• Your task:
A single number is the answer: the count of lines below that contain "Computação".

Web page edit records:
━━━━━━━━━━━━━━━━━━━━━━━━━━━━━━
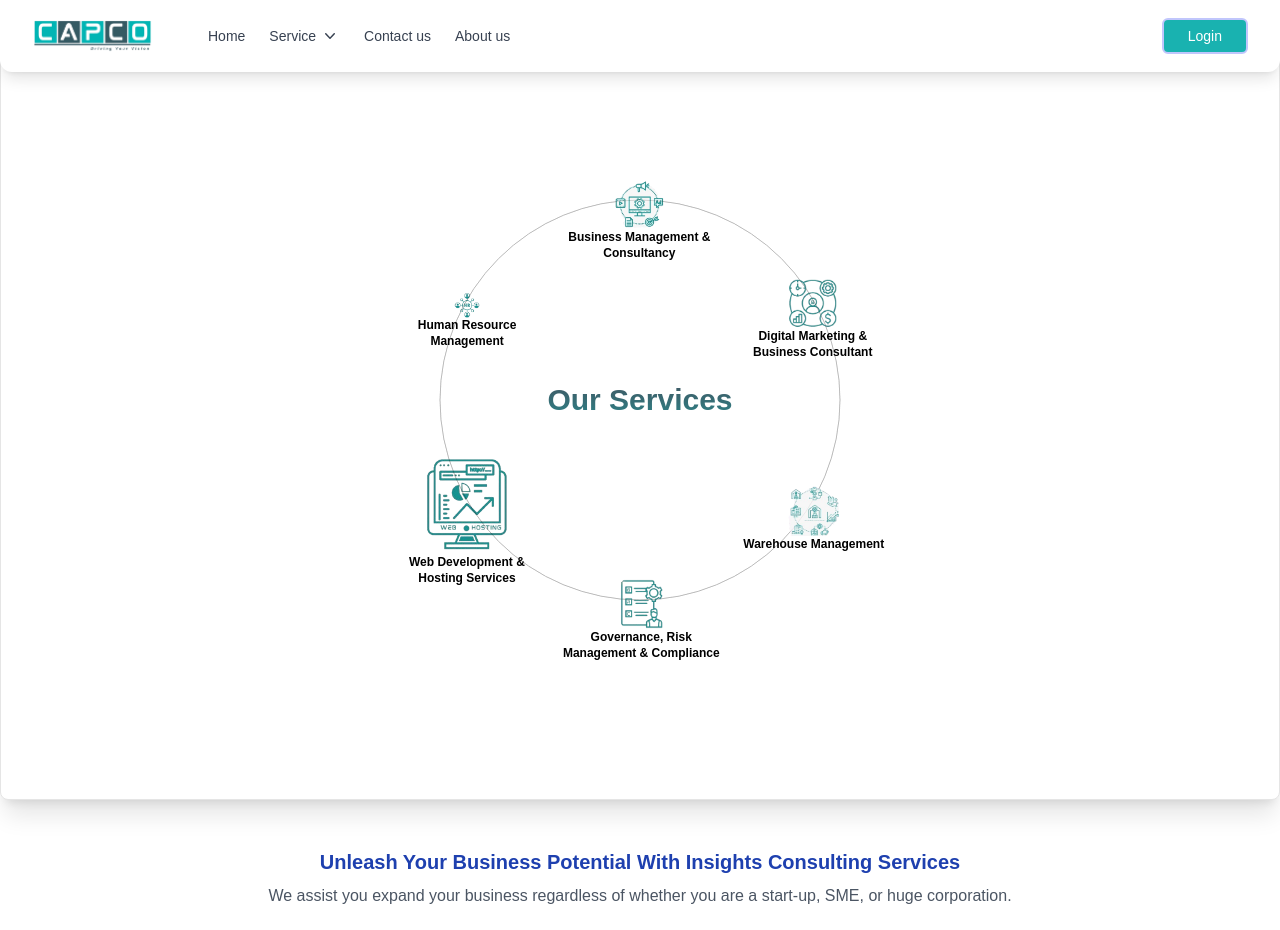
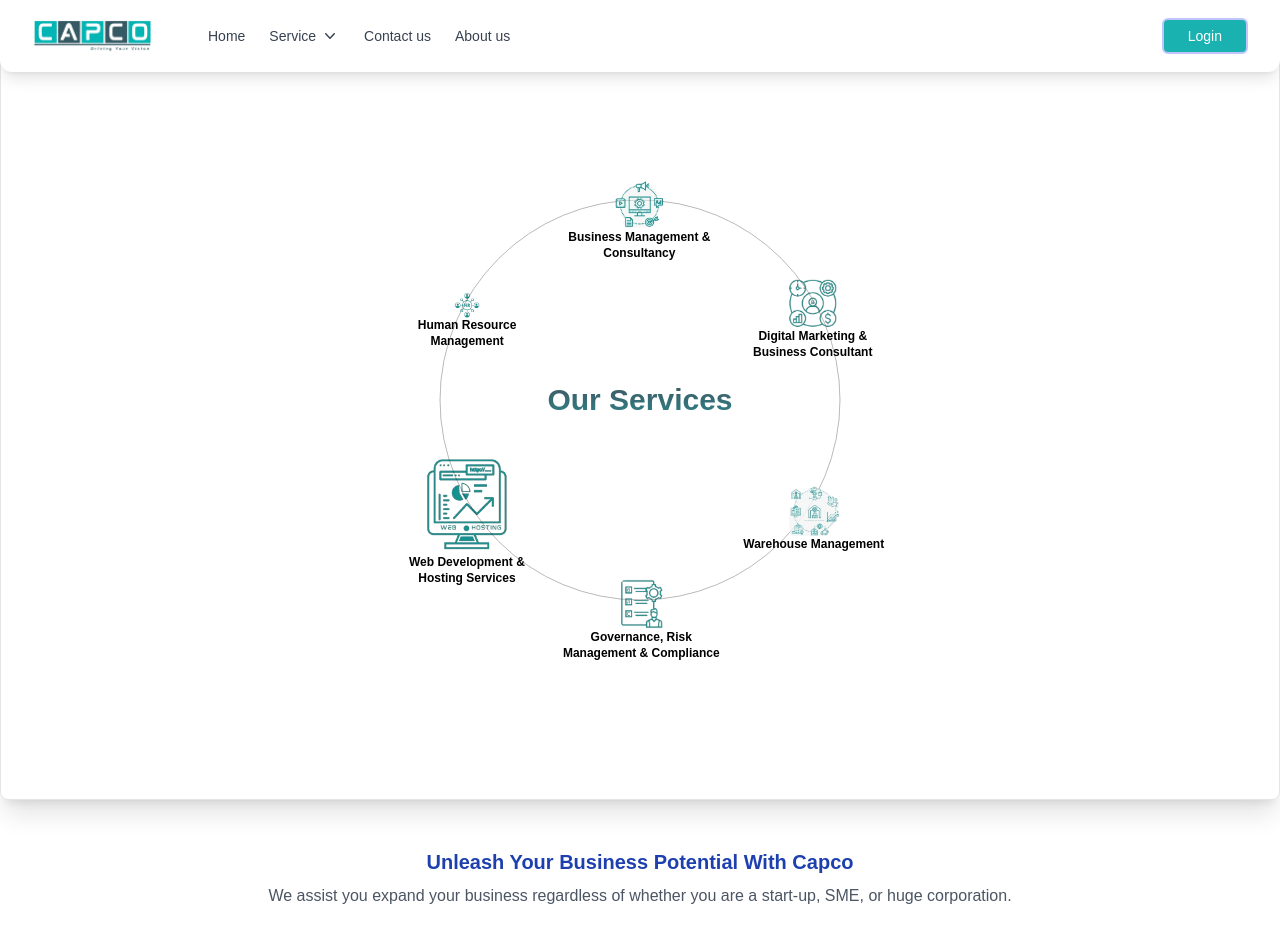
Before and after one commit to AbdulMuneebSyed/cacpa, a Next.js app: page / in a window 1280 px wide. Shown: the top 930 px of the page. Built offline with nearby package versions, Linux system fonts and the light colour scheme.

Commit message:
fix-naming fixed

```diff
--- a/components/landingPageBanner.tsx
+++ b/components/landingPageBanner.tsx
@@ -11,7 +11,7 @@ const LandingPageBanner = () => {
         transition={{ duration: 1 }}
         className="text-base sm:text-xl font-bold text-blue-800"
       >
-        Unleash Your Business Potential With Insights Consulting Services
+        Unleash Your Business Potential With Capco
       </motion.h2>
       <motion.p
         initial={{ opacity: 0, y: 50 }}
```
━━━━━━━━━━━━━━━━━━━━━━━━━━━━━━
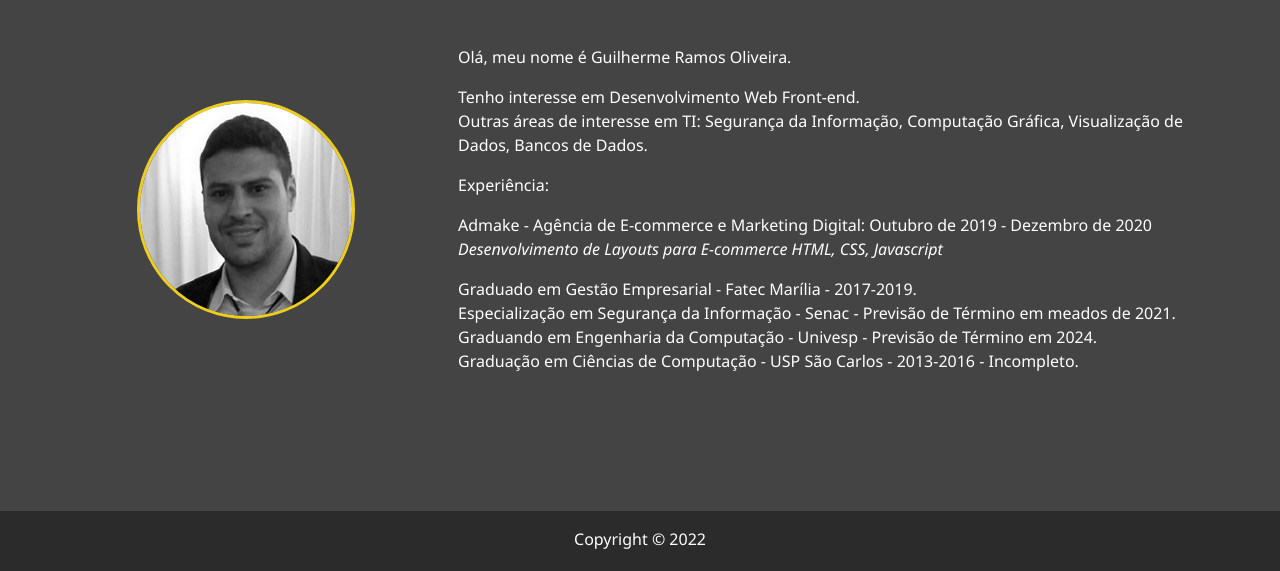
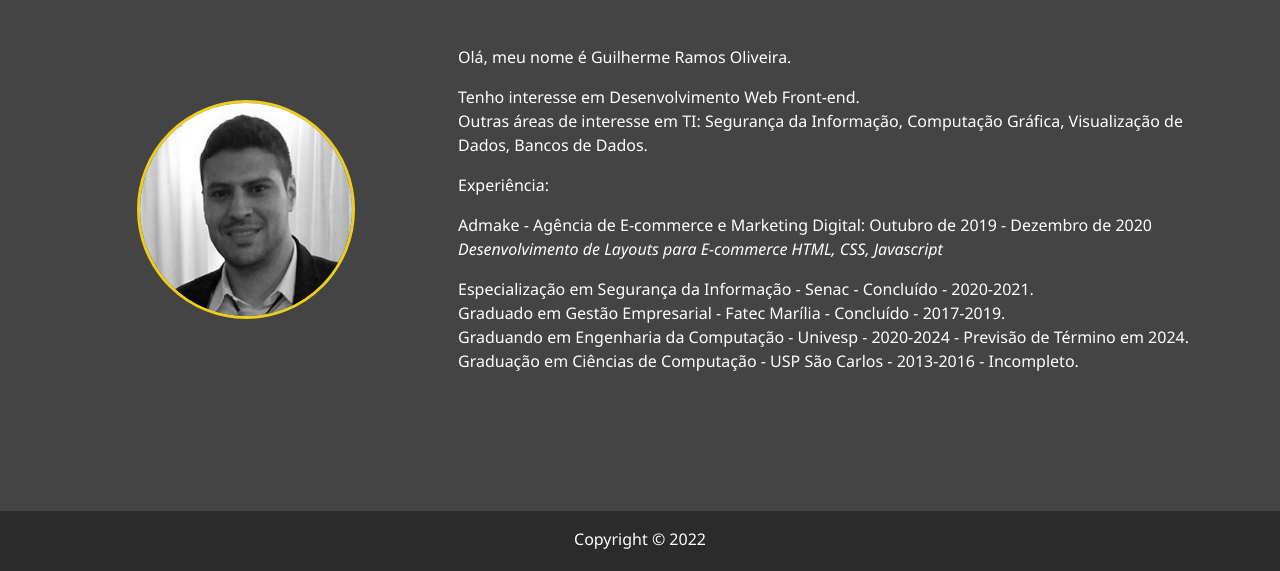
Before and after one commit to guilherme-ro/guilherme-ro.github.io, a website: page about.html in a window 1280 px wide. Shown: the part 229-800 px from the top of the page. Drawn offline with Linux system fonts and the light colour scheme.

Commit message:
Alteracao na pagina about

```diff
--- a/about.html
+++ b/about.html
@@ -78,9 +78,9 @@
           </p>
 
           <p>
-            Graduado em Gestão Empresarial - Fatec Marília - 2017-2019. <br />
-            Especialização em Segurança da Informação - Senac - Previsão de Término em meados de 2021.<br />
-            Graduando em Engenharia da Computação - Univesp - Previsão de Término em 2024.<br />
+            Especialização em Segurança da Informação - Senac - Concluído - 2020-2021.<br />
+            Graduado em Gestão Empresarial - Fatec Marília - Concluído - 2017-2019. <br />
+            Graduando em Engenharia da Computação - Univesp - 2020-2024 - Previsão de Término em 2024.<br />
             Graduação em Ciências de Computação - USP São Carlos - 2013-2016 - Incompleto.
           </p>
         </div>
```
━━━━━━━━━━━━━━━━━━━━━━━━━━━━━━
• Expected answer:
3